Massachusetts

MA was also referenced in Jack’s review and that state has seen a rise in ESI from 70-76% since Romneycare went into effect and the facts in MA on how popular it is, if wait times have really increased due to it are a source of great debate. A great overview of the MA program is here. MA had the highest healthcare costs per capita in the US before reform and the still do. Their annual cost increase have not turned downward or accelerated since the plan went into effect.

The MA program did not enact any minimum plan standards and any rules like the MLR to move insurers into more efficient operating models and partnerships with their payors. PPACA will help them clearly in these areas as they are grappling to bend the cost curve.

Exchanges

Finally the state based exchanges ( for individuals and groups <50) are in the early stages of getting going in a number of states, including some of the 28 suing to have PPACA overturned in the various lawsuits. They have gotten a late start but with focus still have 2 ½ years until going to work. The challenges here are not technological but political and I expect we will see both well though successes and some poorly implemented failures.

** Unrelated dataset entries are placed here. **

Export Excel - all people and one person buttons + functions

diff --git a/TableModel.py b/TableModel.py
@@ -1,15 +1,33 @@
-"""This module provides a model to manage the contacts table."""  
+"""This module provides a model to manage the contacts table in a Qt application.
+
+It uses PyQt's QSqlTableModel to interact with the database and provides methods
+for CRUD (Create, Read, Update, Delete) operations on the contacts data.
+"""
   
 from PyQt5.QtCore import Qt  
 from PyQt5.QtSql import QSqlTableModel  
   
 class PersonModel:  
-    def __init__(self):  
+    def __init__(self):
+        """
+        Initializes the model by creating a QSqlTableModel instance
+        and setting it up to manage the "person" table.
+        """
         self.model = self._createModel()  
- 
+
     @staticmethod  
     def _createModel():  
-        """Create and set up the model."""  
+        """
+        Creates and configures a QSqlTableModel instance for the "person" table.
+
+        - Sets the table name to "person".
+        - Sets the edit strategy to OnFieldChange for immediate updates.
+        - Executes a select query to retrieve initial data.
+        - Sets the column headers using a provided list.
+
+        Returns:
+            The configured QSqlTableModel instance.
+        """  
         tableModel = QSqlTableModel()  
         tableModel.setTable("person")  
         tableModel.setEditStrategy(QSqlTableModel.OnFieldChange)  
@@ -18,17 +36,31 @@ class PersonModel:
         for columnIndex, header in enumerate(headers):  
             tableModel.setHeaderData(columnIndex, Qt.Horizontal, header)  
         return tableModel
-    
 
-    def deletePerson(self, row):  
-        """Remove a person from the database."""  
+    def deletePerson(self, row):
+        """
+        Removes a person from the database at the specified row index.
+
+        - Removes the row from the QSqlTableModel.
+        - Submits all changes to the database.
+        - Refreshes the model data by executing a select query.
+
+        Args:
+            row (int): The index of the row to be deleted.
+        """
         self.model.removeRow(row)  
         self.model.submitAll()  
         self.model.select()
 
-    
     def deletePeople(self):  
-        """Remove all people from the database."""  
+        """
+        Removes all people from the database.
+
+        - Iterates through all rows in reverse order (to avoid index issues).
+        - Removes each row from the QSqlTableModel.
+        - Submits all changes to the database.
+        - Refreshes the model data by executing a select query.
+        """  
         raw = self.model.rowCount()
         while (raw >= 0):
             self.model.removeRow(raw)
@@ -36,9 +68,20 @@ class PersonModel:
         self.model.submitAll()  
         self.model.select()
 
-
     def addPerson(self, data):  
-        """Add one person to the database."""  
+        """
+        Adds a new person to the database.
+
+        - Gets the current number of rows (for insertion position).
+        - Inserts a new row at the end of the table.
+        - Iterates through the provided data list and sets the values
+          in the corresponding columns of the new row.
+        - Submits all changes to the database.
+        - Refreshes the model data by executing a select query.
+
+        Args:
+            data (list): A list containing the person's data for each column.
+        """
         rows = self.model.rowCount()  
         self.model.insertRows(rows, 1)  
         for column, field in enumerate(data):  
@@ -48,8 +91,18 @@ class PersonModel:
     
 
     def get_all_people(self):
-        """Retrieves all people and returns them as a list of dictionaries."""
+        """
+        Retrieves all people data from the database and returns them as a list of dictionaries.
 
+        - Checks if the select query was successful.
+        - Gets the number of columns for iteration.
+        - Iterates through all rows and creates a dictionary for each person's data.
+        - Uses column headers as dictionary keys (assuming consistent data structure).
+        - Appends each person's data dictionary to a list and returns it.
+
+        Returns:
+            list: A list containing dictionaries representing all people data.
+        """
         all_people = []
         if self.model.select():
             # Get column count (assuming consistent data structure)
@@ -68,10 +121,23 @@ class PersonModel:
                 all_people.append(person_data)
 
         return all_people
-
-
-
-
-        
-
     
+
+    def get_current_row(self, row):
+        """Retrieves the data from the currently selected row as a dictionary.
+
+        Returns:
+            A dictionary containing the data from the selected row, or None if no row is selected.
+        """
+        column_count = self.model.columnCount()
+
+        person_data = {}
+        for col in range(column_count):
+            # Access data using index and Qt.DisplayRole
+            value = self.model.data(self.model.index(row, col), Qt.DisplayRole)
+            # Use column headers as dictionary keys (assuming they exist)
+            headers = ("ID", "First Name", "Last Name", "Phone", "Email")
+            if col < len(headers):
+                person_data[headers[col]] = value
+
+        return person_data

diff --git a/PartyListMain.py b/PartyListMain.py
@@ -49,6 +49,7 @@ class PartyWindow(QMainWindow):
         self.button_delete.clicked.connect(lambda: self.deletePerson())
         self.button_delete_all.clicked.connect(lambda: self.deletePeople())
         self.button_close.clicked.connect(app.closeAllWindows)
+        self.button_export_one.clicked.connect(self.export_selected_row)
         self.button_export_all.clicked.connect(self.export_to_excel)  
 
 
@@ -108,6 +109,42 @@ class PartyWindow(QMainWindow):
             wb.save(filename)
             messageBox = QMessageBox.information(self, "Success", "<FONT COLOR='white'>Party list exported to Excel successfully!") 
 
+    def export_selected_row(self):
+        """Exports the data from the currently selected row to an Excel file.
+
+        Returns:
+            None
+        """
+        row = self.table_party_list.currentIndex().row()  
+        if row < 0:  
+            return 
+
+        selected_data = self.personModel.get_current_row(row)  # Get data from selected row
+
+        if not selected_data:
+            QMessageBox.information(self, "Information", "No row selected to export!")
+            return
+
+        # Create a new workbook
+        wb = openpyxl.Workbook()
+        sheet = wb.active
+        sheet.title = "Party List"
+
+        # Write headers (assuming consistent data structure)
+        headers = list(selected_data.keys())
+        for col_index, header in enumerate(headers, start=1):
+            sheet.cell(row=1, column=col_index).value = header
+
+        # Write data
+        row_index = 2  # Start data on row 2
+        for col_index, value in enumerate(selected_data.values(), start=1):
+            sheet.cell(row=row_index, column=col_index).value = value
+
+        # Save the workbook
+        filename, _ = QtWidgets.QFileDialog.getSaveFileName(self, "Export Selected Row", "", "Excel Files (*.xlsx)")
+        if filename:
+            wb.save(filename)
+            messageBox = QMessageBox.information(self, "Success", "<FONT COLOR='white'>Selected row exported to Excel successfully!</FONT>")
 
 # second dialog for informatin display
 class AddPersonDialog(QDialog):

Former Republican WI Governor and HHS Secretary Tommy Thompson views the exchanges as critical to long term reform efforts in the “50 state laboratories”, even if SCOTUS does overturn the law:

Conclusions

I had 3 main takeaways from this discussion that really is a microcosm of the national debtate.

1) The main thing I have learned  is how confused and misinformed people of all backgrounds are. The studies all showed the same thing for employers. There is also an inherent assumption that the Government screws everything up and will here that seems to then color further opinions.

There is a lot in this imperfect law but the negative drumbeats of the long debate and the politicians and right wing media – “death panels”, “2700 page bill”, “Waivers for supporters”, “government takeover”, “Chicago style politics”, “Read it to find out what is in it” , “rammed down our throats”, have become the accepted norm for many, not digging in and learning what the facts are right or wrong.

Also after being critical people offer few, if any, practical solutions offered other than leave it to the “free market” and “consumers” to solve the problem.

2) As expert as folks on this thread are in the industry, the vast majority have wide experience sets in their discipline, few with real depth across the entire problem. We all know its complex and we know what our area and personal experiences but not much more.

3) There are a lot of “oxs being gored” in a change like this and , not surprisingly, that really colors the debate. Some more than others. Brokers/Agents are fearful of their role in the future is but one example. No one ever said things would always be the same and change is hard especially when it effects what you do or will do in the future in any role.

Change always brings opportunity and big change like PPACA, brings even bigger opportunities if one understands the law and adapts their business to take advantage of it and help employers and consumers.

The reality is that PPACA is the law whether you like it or not and we all need to get as educated as we can and I suspect many of us will see that the long term value from many areas in the law.

All this tells me is that we need to continue have substantive discussions in diverse groups like this that educate everyone and hopefully empower folks to get more knowledgeable and ready to deal with the future as well as generate ideas to make reform work.

If the new MLR law had been in effect la

June 19, 2011

If the new MLR law had been in effect last year, HCSC would have had to return $146 million to policyholders in IL, TX, NM and OK